But while the backlash against Apple was fierce and vociferous, the negative reactions to Cook’s letter represented only a small percentage of the online discussions around the issue. In fact, less than 10 percent of discussions on Twitter skewed negative, according to data provided to International Business Times from ListenFirst Media, a New York analytics firm that measures online engagement across more than 40 digital and social media platforms.
ListenFirst measured a Twitter snapshot taken in a 24-hour window between Tuesday and Wednesday afternoon, when references to the Apple-FBI controversy garnered 656,000 mentions. According to ListenFirst, Cook received “high levels of praise” for taking a stand on privacy, with peak mentions occurring at noon EST on Wednesday. The firm said the overwhelming majority of posts were either neutral or positive.
That finding differs from broader national polls on privacy, which show Americans tend to be sharply divided when it comes to the issue of government surveillance. A 2015 survey from Pew Research Center found that just over half of Americans describe themselves as “very concerned” or “somewhat concerned” about government surveillance in general.
Still, the deafening din of pro-Apple posts is perhaps not surprising given the strategic manner in which the company — which already enjoys an enormous surplus of brand equity — chose to take control of the narrative. Cook’s letter was a rallying cry for Apple loyalists, an affirmation of the fabled place the iPhone occupies in the national consciousness.
“Smartphones, led by iPhone, have become an essential part of our lives,” Cook wrote. “People use them to store an incredible amount of personal information ... and at Apple we are deeply committed to safeguarding their data.”
Taken at Cook’s word, there is a lot more at stake than the contents of a single iPhone. The Apple chief asserts that federal officials are seeking to compel the company to build a special software tool that would undermine broader security advancements and leave iPhones everywhere vulnerable to attacks.
“The government suggests this tool could only be used once, on one phone. But that’s simply not true,” Cook wrote. “Once created, the technique could be used over and over again, on any number of devices. In the physical world, it would be the equivalent of a master key, capable of opening hundreds of millions of locks — from restaurants and banks to stores and homes. No reasonable person would find that acceptable.”
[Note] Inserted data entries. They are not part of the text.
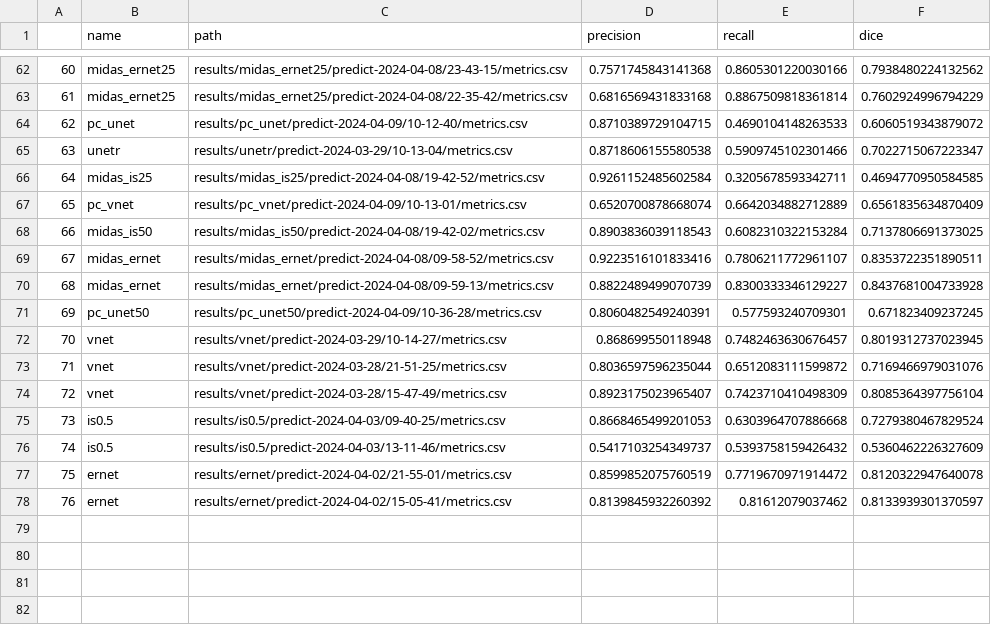
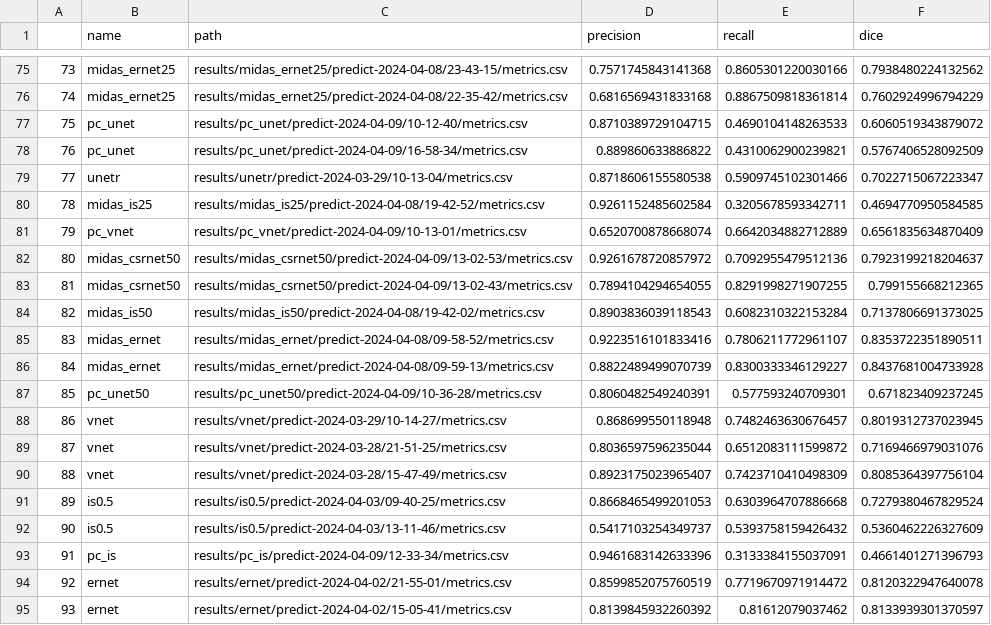
Before and after one commit to QingYunA/SIAM-Spatial-and-Intensity-Awareness-Module-for-3D-Cerebrovascular-Segmentation, a CSV file: all_metrics.csv, drawn as a sheet; only a part is shown, gaps mark what is left out; the diff covers the shown part only; the diff names each change by its address in the sheet, - before the commit and + after, or states it on an @@ line.

```diff
--- a/all_metrics.csv
+++ b/all_metrics.csv
@@ column A renumbered from row 18 down @@
+row 78: 76 | pc_unet | results/pc_unet/predict-2024-04-09/16-58-34/metrics.csv | 0.889860633886822 | 0.4310062900239821 | 0.5767406528092509
+row 82: 80 | midas_csrnet50 | results/midas_csrnet50/predict-2024-04-09/13-02-53/metrics.csv | 0.9261678720857972 | 0.7092955479512136 | 0.7923199218204637
+row 83: 81 | midas_csrnet50 | results/midas_csrnet50/predict-2024-04-09/13-02-43/metrics.csv | 0.7894104294654055 | 0.8291998271907255 | 0.799155668212365
+row 93: 91 | pc_is | results/pc_is/predict-2024-04-09/12-33-34/metrics.csv | 0.9461683142633396 | 0.3133384155037091 | 0.4661401271396793
```
Also changed, not shown: 13 added rows elsewhere in this file, 10 other files.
But if Cook was hoping for a nuanced debate on the ever-precarious balance between liberty and safety, those hopes were surely dashed when Donald Trump joined the fray.
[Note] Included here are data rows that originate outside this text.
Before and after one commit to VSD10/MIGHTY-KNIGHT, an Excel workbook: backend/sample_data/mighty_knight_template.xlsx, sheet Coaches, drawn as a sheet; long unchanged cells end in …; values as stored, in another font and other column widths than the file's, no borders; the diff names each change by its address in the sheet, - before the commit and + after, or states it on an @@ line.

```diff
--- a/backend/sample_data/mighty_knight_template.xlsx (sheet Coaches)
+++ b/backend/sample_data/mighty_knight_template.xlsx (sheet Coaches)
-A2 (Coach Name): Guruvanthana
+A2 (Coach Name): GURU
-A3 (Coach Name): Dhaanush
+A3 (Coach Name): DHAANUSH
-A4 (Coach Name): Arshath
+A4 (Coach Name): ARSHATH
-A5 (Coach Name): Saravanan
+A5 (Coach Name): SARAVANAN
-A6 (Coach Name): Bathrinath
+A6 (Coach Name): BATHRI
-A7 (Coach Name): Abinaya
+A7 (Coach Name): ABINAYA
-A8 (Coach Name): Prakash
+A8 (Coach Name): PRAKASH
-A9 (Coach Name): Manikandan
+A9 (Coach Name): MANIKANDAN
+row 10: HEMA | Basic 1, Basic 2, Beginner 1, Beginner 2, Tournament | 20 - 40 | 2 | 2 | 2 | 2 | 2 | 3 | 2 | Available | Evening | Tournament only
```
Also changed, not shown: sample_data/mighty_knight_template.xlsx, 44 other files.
“Who do they think they are?” the Republican presidential front-runner said of Apple during a “Fox and Friends” appearance Wednesday morning, remarking on the company’s decision to fight the court order. Trump’s reaction set social media ablaze with critics who were quick to denounce Apple’s presumed protection of a terrorist while having little to say about Cook’s argument that the FBI’s wishes could leave every iPhone user vulnerable. According to ListenFirst, Trump was the “biggest influencer opposing Tim Cook’s decision.”
“The overwhelming majority of Twitter conversation regarding Apple and Tim Cook was positive," said Jason Klein, co-CEO and co-founder of ListenFirst Media. “Donald Trump’s commentary was a glaring exception. Interestingly, this story is clearly generating increased conversation around the topics of encryption and privacy. I think we can expect those to become hot button issues, especially on the campaign trail.”
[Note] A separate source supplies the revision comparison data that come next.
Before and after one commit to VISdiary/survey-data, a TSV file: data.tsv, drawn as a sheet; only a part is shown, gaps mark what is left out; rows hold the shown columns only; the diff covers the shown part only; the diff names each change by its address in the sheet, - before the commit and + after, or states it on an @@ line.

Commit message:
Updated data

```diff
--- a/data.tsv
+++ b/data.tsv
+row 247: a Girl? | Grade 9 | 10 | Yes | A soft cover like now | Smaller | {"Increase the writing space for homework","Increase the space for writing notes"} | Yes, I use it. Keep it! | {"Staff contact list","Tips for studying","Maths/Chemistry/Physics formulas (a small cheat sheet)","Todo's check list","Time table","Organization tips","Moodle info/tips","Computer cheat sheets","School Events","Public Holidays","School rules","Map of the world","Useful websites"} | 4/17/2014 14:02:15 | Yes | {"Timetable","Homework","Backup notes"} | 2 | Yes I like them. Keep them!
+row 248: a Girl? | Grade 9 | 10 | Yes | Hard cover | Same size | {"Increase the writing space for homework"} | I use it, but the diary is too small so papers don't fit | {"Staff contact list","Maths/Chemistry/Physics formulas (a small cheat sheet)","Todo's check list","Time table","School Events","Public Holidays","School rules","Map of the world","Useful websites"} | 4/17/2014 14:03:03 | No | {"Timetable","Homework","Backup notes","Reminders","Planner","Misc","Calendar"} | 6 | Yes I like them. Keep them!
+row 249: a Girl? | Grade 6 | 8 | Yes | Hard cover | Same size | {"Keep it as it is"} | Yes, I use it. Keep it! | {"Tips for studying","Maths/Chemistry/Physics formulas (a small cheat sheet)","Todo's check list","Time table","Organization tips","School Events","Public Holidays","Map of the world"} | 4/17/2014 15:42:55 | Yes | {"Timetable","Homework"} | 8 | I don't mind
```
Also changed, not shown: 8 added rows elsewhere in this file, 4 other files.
Meanwhile, the usual civil-rights suspects were equally quick to jump to Apple’s defense, with groups like the American Civil Liberties Union and the Electronic Frontier Foundation releasing terse statements applauding the tech giant for holding its ground. Edward Snowden, the exiled former National Security Agency contractor and poster child for vigilant resistance against the modern surveillance state, called the standoff between Apple and the FBI “the most important tech case in a decade.”